Only one in six adults -- and only one in four binge drinkers -- say a health professional has ever discussed alcohol use with them even though drinking too much is harmful to health, according to a new Vital Signs report from the Centers for Disease Control and Prevention.
More than 60 percent of high school seniors don’t view regular marijuana use as harmful, according to the 2013 Monitoring the Future Survey, an annual survey of eighth, 10th, and 12th-graders by the National Institute on Drug Abuse (NIDA) and the University of Michigan. In addition, marijuana use over the past decade has continued to trend upwards among all three grades.
Smoking tobacco or marijuana, taking prescription painkillers, or using illegal drugs during pregnancy is associated with double or even triple the risk of stillbirth, according to research funded by the National Institutes of Health.
According to a new study, a novel composite measure consisting of 29 alcohol policies demonstrates that a strong alcohol policy environment is a protective factor against binge drinking in the U.S. The study was led by researchers at the Boston University Schools of Medicine (BUSM) and Public Health and Boston Medical Center (BMC), and is published in the current issue of the American Journal of Preventive Medicine.

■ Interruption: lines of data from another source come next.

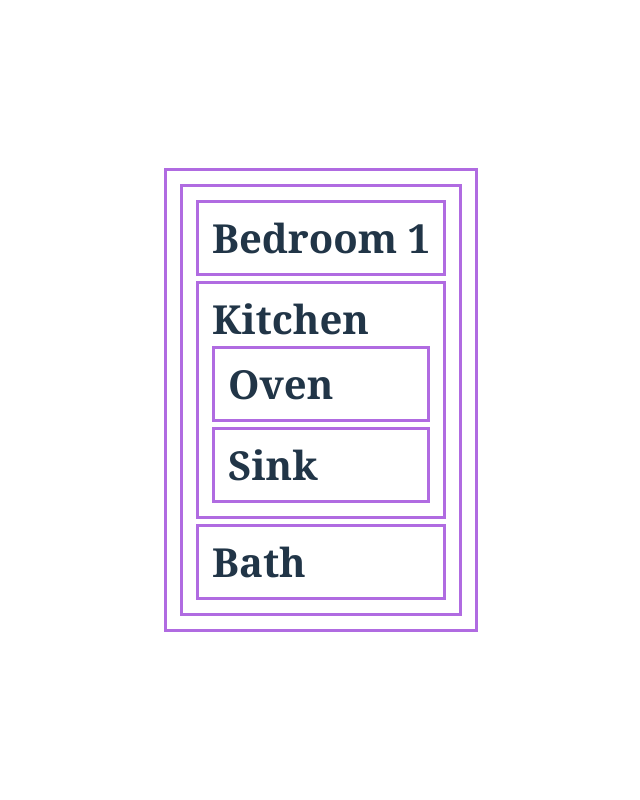
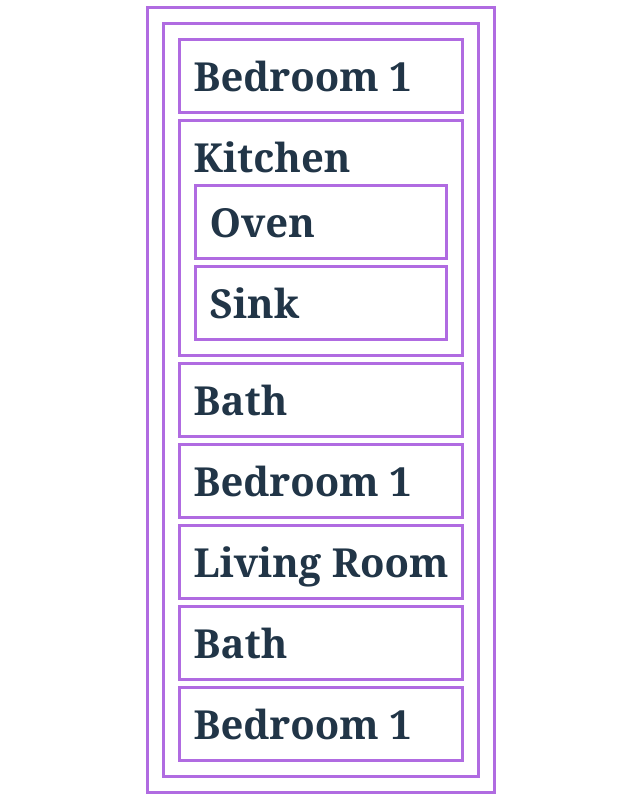
Before and after one commit to natnichols/floorplan-lab, a React (Vite) app: page / in a window 1280 px wide. Shown: the whole page, without its empty margins (319-959 px from the left). Built offline with nearby package versions, Linux system fonts and the light colour scheme.

Commit message:
add LivingRoom component

```diff
--- a/src/FloorPlan.jsx
+++ b/src/FloorPlan.jsx
@@ -1,6 +1,7 @@
 import Bedroom from './Bedroom'
 import Kitchen from './Kitchen'
 import Bath from './Bath'
+import LivingRoom from './LivingRoom'
 
 const FloorPlan = (props) => {
   return (
@@ -14,18 +15,18 @@ const FloorPlan = (props) => {
       <div>
         <Bath />
       </div>
-      {/* <div>
+      <div>
         <Bedroom />
-      </div> */}
-      {/* <div>
+      </div>
+      <div>
         <LivingRoom />
-      </div> */}
-      {/* <div>
+      </div>
+      <div>
         <Bath />
-      </div> */}
-      {/* <div>
+      </div>
+      <div>
         <Bedroom />
-      </div> */}
+      </div>
     </>
   )
 }
--- /dev/null
+++ b/src/LivingRoom.jsx
@@ -0,0 +1,7 @@
+const LivingRoom = (props) => {
+  return (
+    <h1>Living Room</h1>
+  );
+}
+
+export default LivingRoom;
```
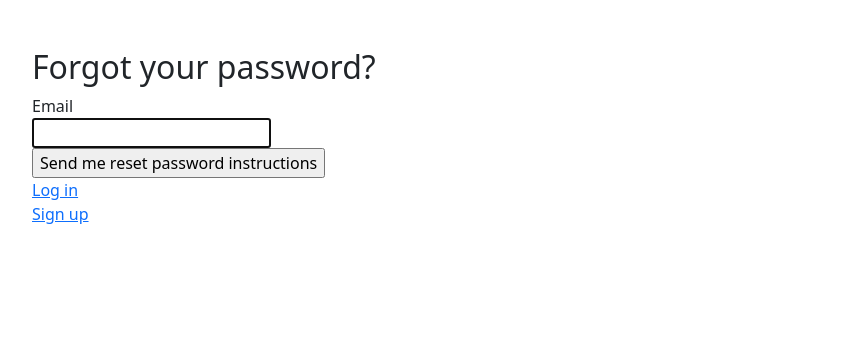
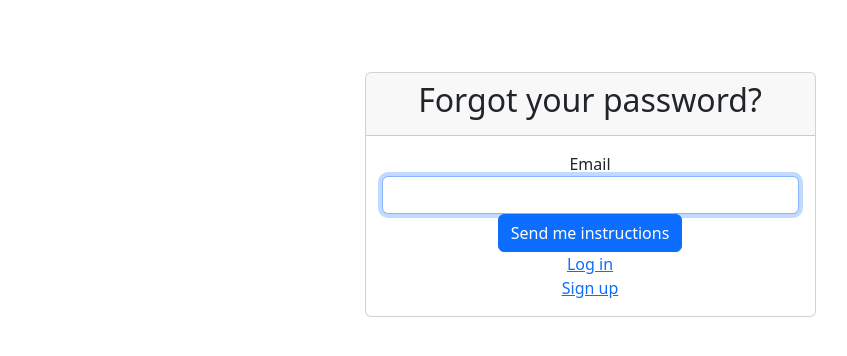
Before and after one commit to gallindic/To-Do-list, a Rails app: page /users/password/new in a window 1280 px wide. Shown: the top 356 px of the page, without its empty margins (50-897 px from the left). Run offline with Rails 7, Linux system fonts and the light colour scheme; style sheets or scripts are compiled from the project's sources; some libraries are stand-ins or nearby versions.

Commit message:
Styled forgot password and login form

```diff
--- a/app/views/devise/passwords/new.html.erb
+++ b/app/views/devise/passwords/new.html.erb
@@ -1,16 +1,25 @@
+<div class="h-100 row justify-content-center align-items-center mt-5"><!--Aligns div to the center-->
+  <div class="col-5 text-center">
+    <div class="card ">
+      <div class="card-header">
         <h2>Forgot your password?</h2>
-
+      </div>
+      <div class="card-body">
         <%= form_for(resource, as: resource_name, url: password_path(resource_name), html: { method: :post }) do |f| %>
           <%= devise_error_messages! %>
 
-  <div class="field">
+          <div class="form-group">
             <%= f.label :email %><br />
-    <%= f.email_field :email, autofocus: true, autocomplete: "email" %>
+            <%= f.email_field :email, autofocus: true, autocomplete: "email", class: 'form-control' %>
           </div>
 
-  <div class="actions">
-    <%= f.submit "Send me reset password instructions" %>
+          <div class="form-group">
+            <%= f.submit "Send me instructions", class: 'btn btn-primary' %>
           </div>
         <% end %>
 
         <%= render "devise/shared/links" %>
+      </div>
+    </div>
+  </div>
+</div>
```
Also changed, not shown: app/views/devise/registrations/new.html.erb (+4 -3 lines), app/views/devise/sessions/new.html.erb (+18 -9 lines), db/development.sqlite3, 2 other files. Lines whose indentation alone changed are shown as unchanged.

CADCA and its member coalitions have long been concerned about the dangerous effects of combining energy drinks with alcohol, and now new research confirms just how dangerous this practice can be. The study, published in the Journal of Adolescent Health, found that young people who combine alcohol with caffeine-laden energy drinks can end up drinking more than they intended to.
Many underage youth use false identification (ID) to circumvent minimum legal drinking age (MLDA) laws in order to obtain alcohol. While underage students tend to drink less frequently than their older college peers, they are more likely to engage in high-risk drinking and are at risk for developing alcohol use disorders (AUDs). A new study of the contributory role of false ID use to the development of AUDs among college students has found that almost two-thirds of the sample used false IDs.
High school seniors who frown upon the use of drugs are most likely to be female, nonsmokers or hold strong religious beliefs, according to a study by Joseph Palamar of New York University. The study examines how teenagers’ attitudes toward marijuana influenced their thoughts on the further use of other illicit drugs. The work appears online in the journal Prevention Science, published by Springer.
It really does take a village, or in the case of The Unified Prevention Coalition of Fairfax County, a city, to make change. The CADCA member coalition, located in Northern Virginia just outside of Washington, D.C., launched a new phase of its Don't Drink and Drive advertising campaign this week. This time, Fairfax Yellow Cab and Red Top Cab helped the coalition to print ‘Cab or Cell’ beverage coasters to discourage customers from drinking and driving and causing a crash that can hurt someone or land them in jail.
A new University of Texas at Austin study reveals that teens who begin puberty early and who have rapid pubertal development are at greater risk for experimenting with cigarettes, alcohol and marijuana.
Halloween is a fun and memorable night for many children and teens. However, according to the National Highway Traffic Safety Administration (NHTSA), it’s a particularly deadly night due to the high number of drunk drivers on the roads.